The excitement of a new Dylan album was, admittedly, a bit spoiled when it was announced that it would be a set of Sinatra covers. It is always better when The Master of Lyrics is writing his own words. However, the album is a surprising delight that shows Bob’s skill as an arranger.

Being one of the greats with many miles behind him, this record doesn’t rank in Dylan’s top 10. Probably not even his top 15. But, this is a minor gem. There are numerous Sinatra cover albums out there, but this one stands out. This is, partly, because Dylan doesn’t go for the wildly popular hits. There are already millions of covers of “The Way You Look Tonight,” as lovely as it is. He goes for the hidden masterpieces, the darker numbers.

A wordsmith first, Dylan picks clever tracks, like “The Night We Called It A Day,” “Some Enchanted Evening,” and “Full Moon And Empty Arms.” The songs are painful, but there is a modest width hiding beneath that heartache. This makes it worthwhile. Nobody wants to hear Bob Dylan singing simple lyrics in worn-thin love songs. He picks songs that are not cliched with saccharine lyrics. That’s part of the pleasure.

The true achievement in the album is how Dylan and his band pared down these songs with huge orchestrations for a five-piece band. This is no simple feat. To many, these tracks might be hard to recognize. It’s great that his touring guitarist Charlie Sexton is on board, as he has an ear for almost any genre. The MVP, however, is Donny Herron on the pedal steel guitar. He stands out on almost every track. He determines whether the tracks will have an old country feel or a classic Hawaiian sound. The stripped down approach removes the drama of full band and finds the gloomy, crestfallen, and atmospheric tones hidden deep in these songs. This is no pop album.

The main concern, which many people reading now have surely been wondering, is Dylan’s voice. It can be assured that he finds a croon that goes wonderfully with his picks. That’s not to say his voice is clean. There is still a croak and a lot of rasp, but Dylan takes special time with these songs. He seems to be preparing, measuring his breaths. This might be because these are not his and he wants to handle them with care and respect. Of course, he has never been able to shake off the reputation of his voice, which is sad. It’s never been bad and, in fact, he has one of best voices in history. Most pure pop voices of today sound the same. Dylan had a sneer and often a modesty, which was a great way to compliment his lyrics. It worked well in the ‘60s and he found a way to make it work after he’d blown his chops in the ‘90s. He has a growl and embodies the aging outlaw with more than a few stories to tell. Here, however, the outlaw is more guarded and self-depreciating. The best example would be one of the album’s best tracks, Irving Berlin’s “What’ll I Do.”
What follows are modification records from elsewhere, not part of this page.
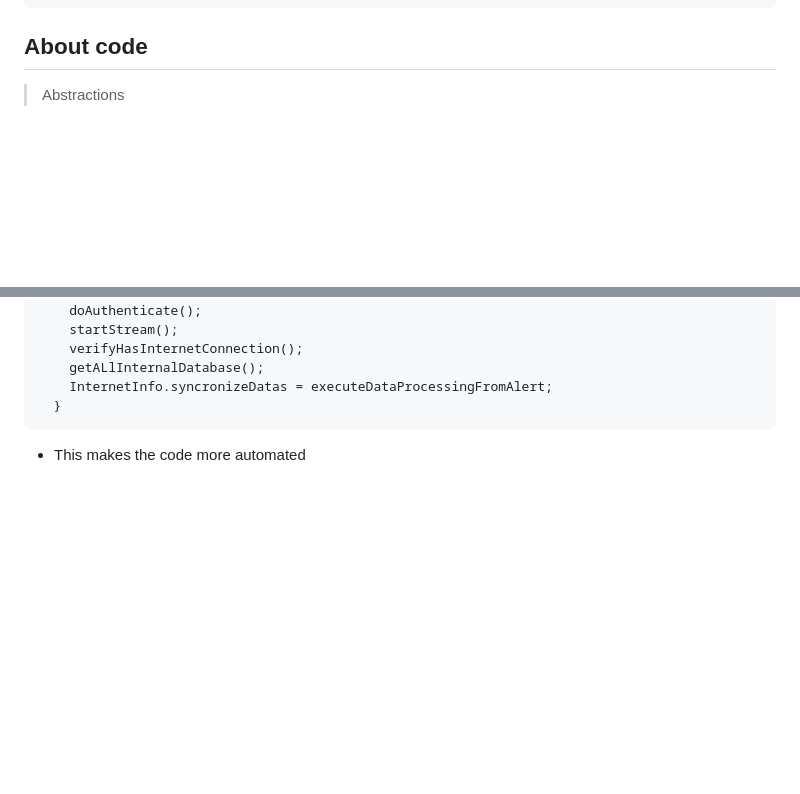
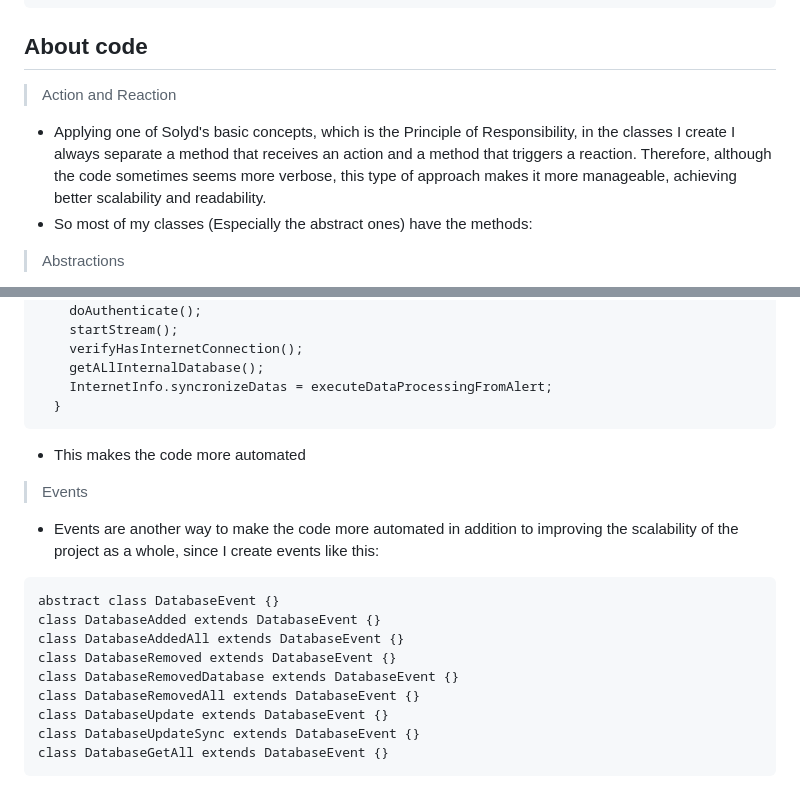
Before and after one commit to matheusfelipe1/processo_seletivo_onfly, a Markdown page: README.md, 2 parts joined by grey strips. Drawn GitHub-style; blank space fills up the shorter version.

```diff
--- a/README.md
+++ b/README.md
@@ -65,6 +65,10 @@
 >
 ## About code
 
+> Action and Reaction
+- Applying one of Solyd's basic concepts, which is the Principle of Responsibility, in the classes I create I always separate a method that receives an action and a method that triggers a reaction. Therefore, although the code sometimes seems more verbose, this type of approach makes it more manageable, achieving better scalability and readability.
+- So most of my classes (Especially the abstract ones) have the methods:
+
 > Abstractions
 - I like to use abstract classes whenever I can or should, and this project was no different. I always use methods in abstractions to make certain automatic requests, in addition to applying the contract between them.
 - In most methods you will see:
@@ -92,3 +96,17 @@
 
 >
 - This makes the code more automated
+
+> Events
+- Events are another way to make the code more automated in addition to improving the scalability of the project as a whole, since I create events like this:
+>
+    abstract class DatabaseEvent {}
+    class DatabaseAdded extends DatabaseEvent {}
+    class DatabaseAddedAll extends DatabaseEvent {}
+    class DatabaseRemoved extends DatabaseEvent {}
+    class DatabaseRemovedDatabase extends DatabaseEvent {}
+    class DatabaseRemovedAll extends DatabaseEvent {}
+    class DatabaseUpdate extends DatabaseEvent {}
+    class DatabaseUpdateSync extends DatabaseEvent {}
+    class DatabaseGetAll extends DatabaseEvent {}
+>
```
Of course, everybody hopes Dylan will churn out a studio album of originals soon. This album will go down as a one-off. But, it is great, without question. It will deserve many plays on rainy days or maybe in the wee small hours of the morning. It was meant for these. Dylan is on a streak in his third act. Here’s hoping he can keep it going.


4 out of 5 dolphins